## Data listing
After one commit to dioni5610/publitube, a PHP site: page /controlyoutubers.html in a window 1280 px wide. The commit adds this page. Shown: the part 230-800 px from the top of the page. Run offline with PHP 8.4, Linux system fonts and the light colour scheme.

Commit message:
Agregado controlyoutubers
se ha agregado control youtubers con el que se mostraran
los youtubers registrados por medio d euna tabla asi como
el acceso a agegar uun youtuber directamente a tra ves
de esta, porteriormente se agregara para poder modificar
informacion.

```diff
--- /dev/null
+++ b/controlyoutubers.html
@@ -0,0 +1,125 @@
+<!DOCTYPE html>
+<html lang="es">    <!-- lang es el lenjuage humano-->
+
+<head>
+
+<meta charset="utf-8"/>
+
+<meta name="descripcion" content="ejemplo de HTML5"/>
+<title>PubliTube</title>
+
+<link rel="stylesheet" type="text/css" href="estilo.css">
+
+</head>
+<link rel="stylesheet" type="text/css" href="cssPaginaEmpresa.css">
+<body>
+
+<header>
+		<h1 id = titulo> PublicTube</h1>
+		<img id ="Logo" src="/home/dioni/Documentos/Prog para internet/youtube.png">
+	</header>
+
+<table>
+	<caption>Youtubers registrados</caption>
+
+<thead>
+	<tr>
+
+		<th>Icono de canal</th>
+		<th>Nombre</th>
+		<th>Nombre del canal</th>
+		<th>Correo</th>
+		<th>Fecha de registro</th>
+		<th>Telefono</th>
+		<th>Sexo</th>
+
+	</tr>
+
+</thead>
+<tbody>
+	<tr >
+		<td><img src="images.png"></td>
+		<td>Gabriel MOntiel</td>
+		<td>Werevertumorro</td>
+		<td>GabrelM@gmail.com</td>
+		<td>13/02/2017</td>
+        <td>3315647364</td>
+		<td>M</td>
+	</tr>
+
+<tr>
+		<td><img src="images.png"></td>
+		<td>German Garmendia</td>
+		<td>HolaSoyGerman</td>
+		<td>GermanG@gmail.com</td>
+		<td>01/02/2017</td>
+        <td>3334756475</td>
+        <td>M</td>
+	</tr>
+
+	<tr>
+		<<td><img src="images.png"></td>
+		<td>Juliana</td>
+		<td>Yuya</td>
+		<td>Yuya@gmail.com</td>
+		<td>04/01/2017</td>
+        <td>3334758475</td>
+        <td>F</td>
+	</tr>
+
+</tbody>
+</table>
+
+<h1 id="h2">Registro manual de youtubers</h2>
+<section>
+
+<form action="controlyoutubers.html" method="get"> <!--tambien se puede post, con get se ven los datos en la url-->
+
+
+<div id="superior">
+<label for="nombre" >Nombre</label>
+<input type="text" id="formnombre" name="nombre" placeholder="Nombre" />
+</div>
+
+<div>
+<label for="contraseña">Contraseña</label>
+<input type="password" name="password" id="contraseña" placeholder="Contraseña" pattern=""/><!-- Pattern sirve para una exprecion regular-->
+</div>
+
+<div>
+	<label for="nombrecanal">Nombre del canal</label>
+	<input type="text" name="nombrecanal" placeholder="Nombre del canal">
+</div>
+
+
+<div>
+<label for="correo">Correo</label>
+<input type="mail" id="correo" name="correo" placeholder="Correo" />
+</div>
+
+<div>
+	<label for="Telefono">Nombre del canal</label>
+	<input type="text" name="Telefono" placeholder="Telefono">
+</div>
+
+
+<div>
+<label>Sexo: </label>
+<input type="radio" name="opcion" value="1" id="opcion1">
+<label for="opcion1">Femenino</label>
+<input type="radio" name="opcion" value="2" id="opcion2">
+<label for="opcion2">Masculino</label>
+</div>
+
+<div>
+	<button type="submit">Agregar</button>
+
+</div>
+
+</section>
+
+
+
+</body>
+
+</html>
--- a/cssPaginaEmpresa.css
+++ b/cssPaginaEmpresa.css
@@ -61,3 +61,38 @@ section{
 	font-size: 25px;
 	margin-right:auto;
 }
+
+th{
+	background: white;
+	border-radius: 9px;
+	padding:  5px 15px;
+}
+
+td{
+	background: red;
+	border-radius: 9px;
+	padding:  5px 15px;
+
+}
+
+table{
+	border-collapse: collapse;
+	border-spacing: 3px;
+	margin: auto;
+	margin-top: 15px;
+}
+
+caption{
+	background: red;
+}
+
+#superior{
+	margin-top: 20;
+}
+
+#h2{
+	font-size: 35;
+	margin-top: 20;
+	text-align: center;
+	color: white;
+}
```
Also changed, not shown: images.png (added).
==
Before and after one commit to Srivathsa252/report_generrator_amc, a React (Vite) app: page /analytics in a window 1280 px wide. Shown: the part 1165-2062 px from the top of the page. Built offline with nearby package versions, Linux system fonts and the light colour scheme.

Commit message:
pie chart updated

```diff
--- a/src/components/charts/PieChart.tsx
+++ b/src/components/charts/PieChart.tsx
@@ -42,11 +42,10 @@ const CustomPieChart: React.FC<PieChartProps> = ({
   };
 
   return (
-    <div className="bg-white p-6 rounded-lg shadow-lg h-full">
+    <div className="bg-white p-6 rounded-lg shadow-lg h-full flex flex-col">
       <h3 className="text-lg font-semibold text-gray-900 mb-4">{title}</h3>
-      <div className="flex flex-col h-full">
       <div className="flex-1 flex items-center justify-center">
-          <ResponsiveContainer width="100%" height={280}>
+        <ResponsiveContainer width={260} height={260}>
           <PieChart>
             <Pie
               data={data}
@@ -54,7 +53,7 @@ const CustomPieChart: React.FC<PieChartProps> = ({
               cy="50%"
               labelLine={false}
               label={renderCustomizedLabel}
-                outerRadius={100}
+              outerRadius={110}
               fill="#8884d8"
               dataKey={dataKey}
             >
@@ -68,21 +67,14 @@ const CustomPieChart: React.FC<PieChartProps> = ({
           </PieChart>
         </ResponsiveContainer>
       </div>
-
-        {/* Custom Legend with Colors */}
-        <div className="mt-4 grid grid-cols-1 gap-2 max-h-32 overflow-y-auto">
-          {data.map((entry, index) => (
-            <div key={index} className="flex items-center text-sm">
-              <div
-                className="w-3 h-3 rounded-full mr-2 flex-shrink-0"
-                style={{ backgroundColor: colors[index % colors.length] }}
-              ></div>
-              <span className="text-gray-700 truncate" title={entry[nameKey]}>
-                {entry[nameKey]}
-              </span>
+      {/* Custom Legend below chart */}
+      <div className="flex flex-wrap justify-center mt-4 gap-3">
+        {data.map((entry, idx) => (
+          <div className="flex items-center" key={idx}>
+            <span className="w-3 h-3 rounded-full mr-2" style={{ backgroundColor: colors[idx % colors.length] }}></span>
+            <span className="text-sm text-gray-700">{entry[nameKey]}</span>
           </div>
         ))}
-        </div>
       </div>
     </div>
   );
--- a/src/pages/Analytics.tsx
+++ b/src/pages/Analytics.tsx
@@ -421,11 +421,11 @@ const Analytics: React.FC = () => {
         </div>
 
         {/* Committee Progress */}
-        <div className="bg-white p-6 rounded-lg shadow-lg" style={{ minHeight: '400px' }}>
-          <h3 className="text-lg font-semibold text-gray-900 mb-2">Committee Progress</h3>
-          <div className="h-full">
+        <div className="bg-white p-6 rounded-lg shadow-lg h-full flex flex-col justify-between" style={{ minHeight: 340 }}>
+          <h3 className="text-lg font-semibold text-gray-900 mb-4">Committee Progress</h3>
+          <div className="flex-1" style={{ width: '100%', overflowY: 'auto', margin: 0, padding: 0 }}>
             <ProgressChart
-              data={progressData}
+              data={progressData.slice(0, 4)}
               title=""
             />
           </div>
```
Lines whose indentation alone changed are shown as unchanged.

## What you need to do
Could you repeat exactly the lines in the listing above from the one with "After one commit to dioni5610/publitube, a" down to the one with "se ha agregado"? Include both of those lines.

## Solution below
After one commit to dioni5610/publitube, a PHP site: page /controlyoutubers.html in a window 1280 px wide. The commit adds this page. Shown: the part 230-800 px from the top of the page. Run offline with PHP 8.4, Linux system fonts and the light colour scheme.

Commit message:
Agregado controlyoutubers
se ha agregado control youtubers con el que se mostraran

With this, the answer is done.